— What to work on —
Repeat every entry word for word, skipping the pictures.
─── Records shown
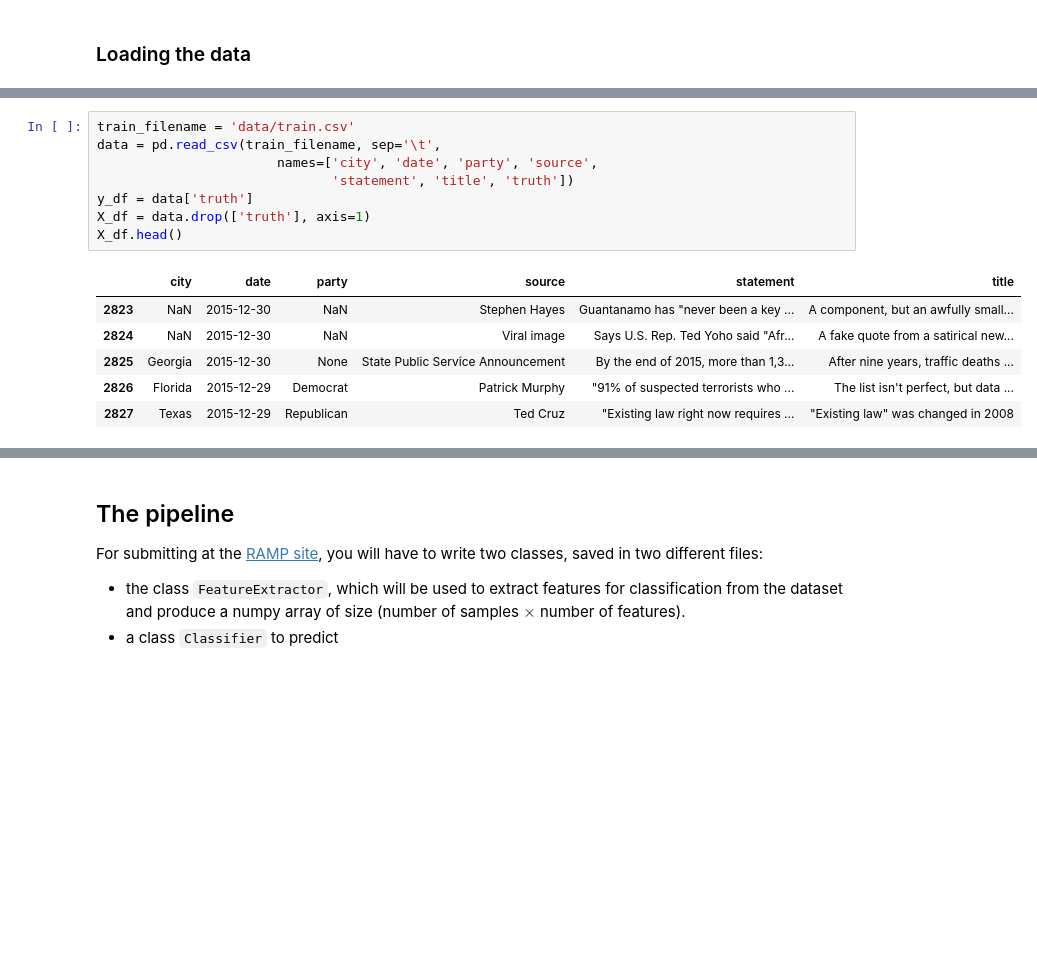
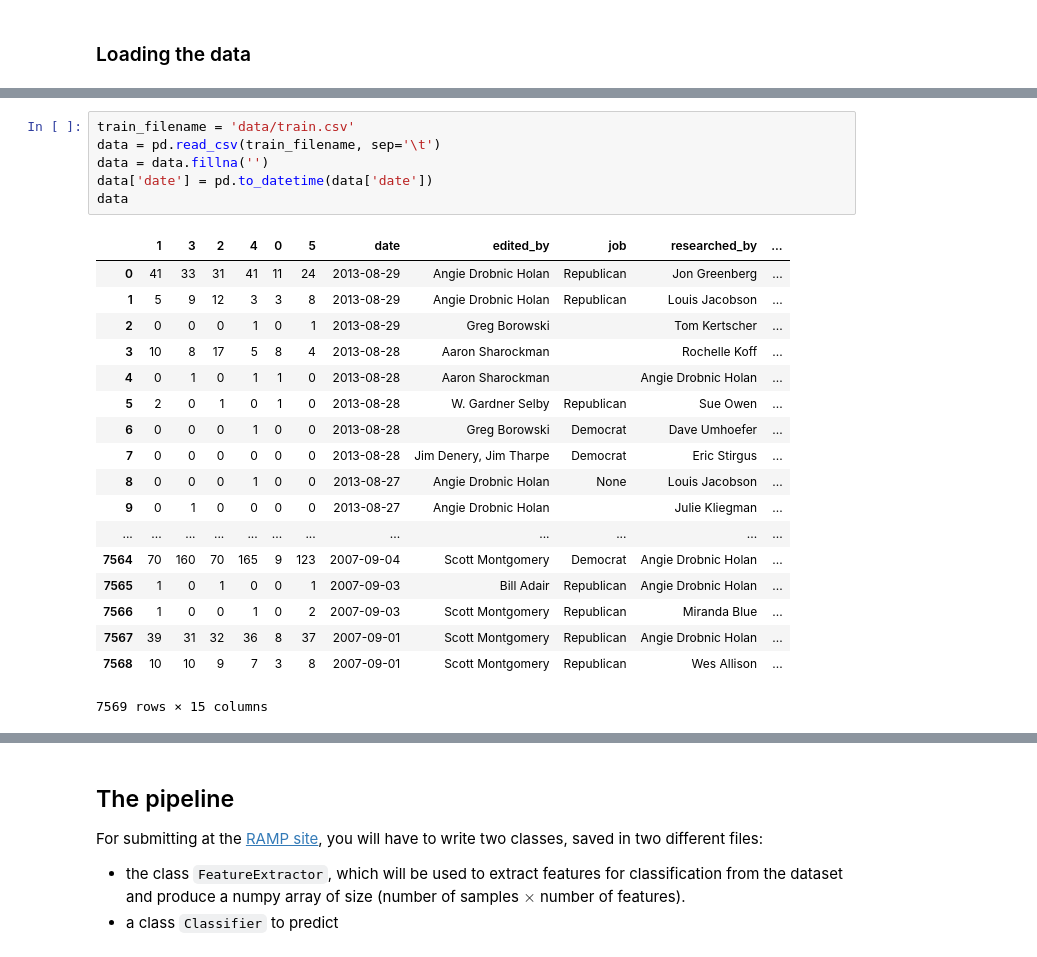
Before and after one commit to ramp-kits/fake_news, a Jupyter notebook: fake_news_starting_kit.ipynb, the cells around one changed output, grey strips where cells are left out. Saved outputs shown, nothing was run; the diff lists cells and outputs as text; blank space fills up the shorter version.

Commit message:
new data

```diff
--- a/fake_news_starting_kit.ipynb
+++ b/fake_news_starting_kit.ipynb
@@ -44,15 +40,25 @@ plotly==2.1.0
 # %%
 train_filename = 'data/train.csv'
-data = pd.read_csv(train_filename, sep='\t',
-                       names=['city', 'date', 'party', 'source',
-                              'statement', 'title', 'truth'])
-y_df = data['truth']
-X_df = data.drop(['truth'], axis=1)
-X_df.head()
+data = pd.read_csv(train_filename, sep='\t')
+data = data.fillna('')
+data['date'] = pd.to_datetime(data['date'])
+data
 # %% [output]
-|  | city | date | party | source | statement | title |
-| 2823 | NaN | 2015-12-30 | NaN | Stephen Hayes | Guantanamo has "never been a key ... | A component, but an awfully small... |
-| 2824 | NaN | 2015-12-30 | NaN | Viral image | Says U.S. Rep. Ted Yoho said "Afr... | A fake quote from a satirical new... |
-| 2825 | Georgia | 2015-12-30 | None | State Public Service Announcement | By the end of 2015, more than 1,3... | After nine years, traffic deaths ... |
-| 2826 | Florida | 2015-12-29 | Democrat | Patrick Murphy | "91% of suspected terrorists who ... | The list isn't perfect, but data ... |
-| 2827 | Texas | 2015-12-29 | Republican | Ted Cruz | "Existing law right now requires ... | "Existing law" was changed in 2008 |
+|  | 1 | 3 | 2 | 4 | 0 | 5 | date | edited_by | job | researched_by | ... |
+| 0 | 41 | 33 | 31 | 41 | 11 | 24 | 2013-08-29 | Angie Drobnic Holan | Republican | Jon Greenberg | ... |
+| 1 | 5 | 9 | 12 | 3 | 3 | 8 | 2013-08-29 | Angie Drobnic Holan | Republican | Louis Jacobson | ... |
+| 2 | 0 | 0 | 0 | 1 | 0 | 1 | 2013-08-29 | Greg Borowski |  | Tom Kertscher | ... |
+| 3 | 10 | 8 | 17 | 5 | 8 | 4 | 2013-08-28 | Aaron Sharockman |  | Rochelle Koff | ... |
+| 4 | 0 | 1 | 0 | 1 | 1 | 0 | 2013-08-28 | Aaron Sharockman |  | Angie Drobnic Holan | ... |
+| 5 | 2 | 0 | 1 | 0 | 1 | 0 | 2013-08-28 | W. Gardner Selby | Republican | Sue Owen | ... |
+| 6 | 0 | 0 | 0 | 1 | 0 | 0 | 2013-08-28 | Greg Borowski | Democrat | Dave Umhoefer | ... |
+| 7 | 0 | 0 | 0 | 0 | 0 | 0 | 2013-08-28 | Jim Denery, Jim Tharpe | Democrat | Eric Stirgus | ... |
+| 8 | 0 | 0 | 0 | 1 | 0 | 0 | 2013-08-27 | Angie Drobnic Holan | None | Louis Jacobson | ... |
+| 9 | 0 | 1 | 0 | 0 | 0 | 0 | 2013-08-27 | Angie Drobnic Holan |  | Julie Kliegman | ... |
+| ... | ... | ... | ... | ... | ... | ... | ... | ... | ... | ... | ... |
+| 7564 | 70 | 160 | 70 | 165 | 9 | 123 | 2007-09-04 | Scott Montgomery | Democrat | Angie Drobnic Holan | ... |
+| 7565 | 1 | 0 | 1 | 0 | 0 | 1 | 2007-09-03 | Bill Adair | Republican | Angie Drobnic Holan | ... |
+| 7566 | 1 | 0 | 0 | 1 | 0 | 2 | 2007-09-03 | Scott Montgomery | Republican | Miranda Blue | ... |
+| 7567 | 39 | 31 | 32 | 36 | 8 | 37 | 2007-09-01 | Scott Montgomery | Republican | Angie Drobnic Holan | ... |
+| 7568 | 10 | 10 | 9 | 7 | 3 | 8 | 2007-09-01 | Scott Montgomery | Republican | Wes Allison | ... |
+7569 rows × 15 columns
```
Also changed, not shown: parts of 22 cells of this notebook, 2 other files.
──────
— Result of this exercise —
Before and after one commit to ramp-kits/fake_news, a Jupyter notebook: fake_news_starting_kit.ipynb, the cells around one changed output, grey strips where cells are left out. Saved outputs shown, nothing was run; the diff lists cells and outputs as text; blank space fills up the shorter version.

Commit message:
new data

```diff
--- a/fake_news_starting_kit.ipynb
+++ b/fake_news_starting_kit.ipynb
@@ -44,15 +40,25 @@ plotly==2.1.0
 # %%
 train_filename = 'data/train.csv'
-data = pd.read_csv(train_filename, sep='\t',
-                       names=['city', 'date', 'party', 'source',
-                              'statement', 'title', 'truth'])
-y_df = data['truth']
-X_df = data.drop(['truth'], axis=1)
-X_df.head()
+data = pd.read_csv(train_filename, sep='\t')
+data = data.fillna('')
+data['date'] = pd.to_datetime(data['date'])
+data
 # %% [output]
-|  | city | date | party | source | statement | title |
-| 2823 | NaN | 2015-12-30 | NaN | Stephen Hayes | Guantanamo has "never been a key ... | A component, but an awfully small... |
-| 2824 | NaN | 2015-12-30 | NaN | Viral image | Says U.S. Rep. Ted Yoho said "Afr... | A fake quote from a satirical new... |
-| 2825 | Georgia | 2015-12-30 | None | State Public Service Announcement | By the end of 2015, more than 1,3... | After nine years, traffic deaths ... |
-| 2826 | Florida | 2015-12-29 | Democrat | Patrick Murphy | "91% of suspected terrorists who ... | The list isn't perfect, but data ... |
-| 2827 | Texas | 2015-12-29 | Republican | Ted Cruz | "Existing law right now requires ... | "Existing law" was changed in 2008 |
+|  | 1 | 3 | 2 | 4 | 0 | 5 | date | edited_by | job | researched_by | ... |
+| 0 | 41 | 33 | 31 | 41 | 11 | 24 | 2013-08-29 | Angie Drobnic Holan | Republican | Jon Greenberg | ... |
+| 1 | 5 | 9 | 12 | 3 | 3 | 8 | 2013-08-29 | Angie Drobnic Holan | Republican | Louis Jacobson | ... |
+| 2 | 0 | 0 | 0 | 1 | 0 | 1 | 2013-08-29 | Greg Borowski |  | Tom Kertscher | ... |
+| 3 | 10 | 8 | 17 | 5 | 8 | 4 | 2013-08-28 | Aaron Sharockman |  | Rochelle Koff | ... |
+| 4 | 0 | 1 | 0 | 1 | 1 | 0 | 2013-08-28 | Aaron Sharockman |  | Angie Drobnic Holan | ... |
+| 5 | 2 | 0 | 1 | 0 | 1 | 0 | 2013-08-28 | W. Gardner Selby | Republican | Sue Owen | ... |
+| 6 | 0 | 0 | 0 | 1 | 0 | 0 | 2013-08-28 | Greg Borowski | Democrat | Dave Umhoefer | ... |
+| 7 | 0 | 0 | 0 | 0 | 0 | 0 | 2013-08-28 | Jim Denery, Jim Tharpe | Democrat | Eric Stirgus | ... |
+| 8 | 0 | 0 | 0 | 1 | 0 | 0 | 2013-08-27 | Angie Drobnic Holan | None | Louis Jacobson | ... |
+| 9 | 0 | 1 | 0 | 0 | 0 | 0 | 2013-08-27 | Angie Drobnic Holan |  | Julie Kliegman | ... |
+| ... | ... | ... | ... | ... | ... | ... | ... | ... | ... | ... | ... |
+| 7564 | 70 | 160 | 70 | 165 | 9 | 123 | 2007-09-04 | Scott Montgomery | Democrat | Angie Drobnic Holan | ... |
+| 7565 | 1 | 0 | 1 | 0 | 0 | 1 | 2007-09-03 | Bill Adair | Republican | Angie Drobnic Holan | ... |
+| 7566 | 1 | 0 | 0 | 1 | 0 | 2 | 2007-09-03 | Scott Montgomery | Republican | Miranda Blue | ... |
+| 7567 | 39 | 31 | 32 | 36 | 8 | 37 | 2007-09-01 | Scott Montgomery | Republican | Angie Drobnic Holan | ... |
+| 7568 | 10 | 10 | 9 | 7 | 3 | 8 | 2007-09-01 | Scott Montgomery | Republican | Wes Allison | ... |
+7569 rows × 15 columns
```
Also changed, not shown: parts of 22 cells of this notebook, 2 other files.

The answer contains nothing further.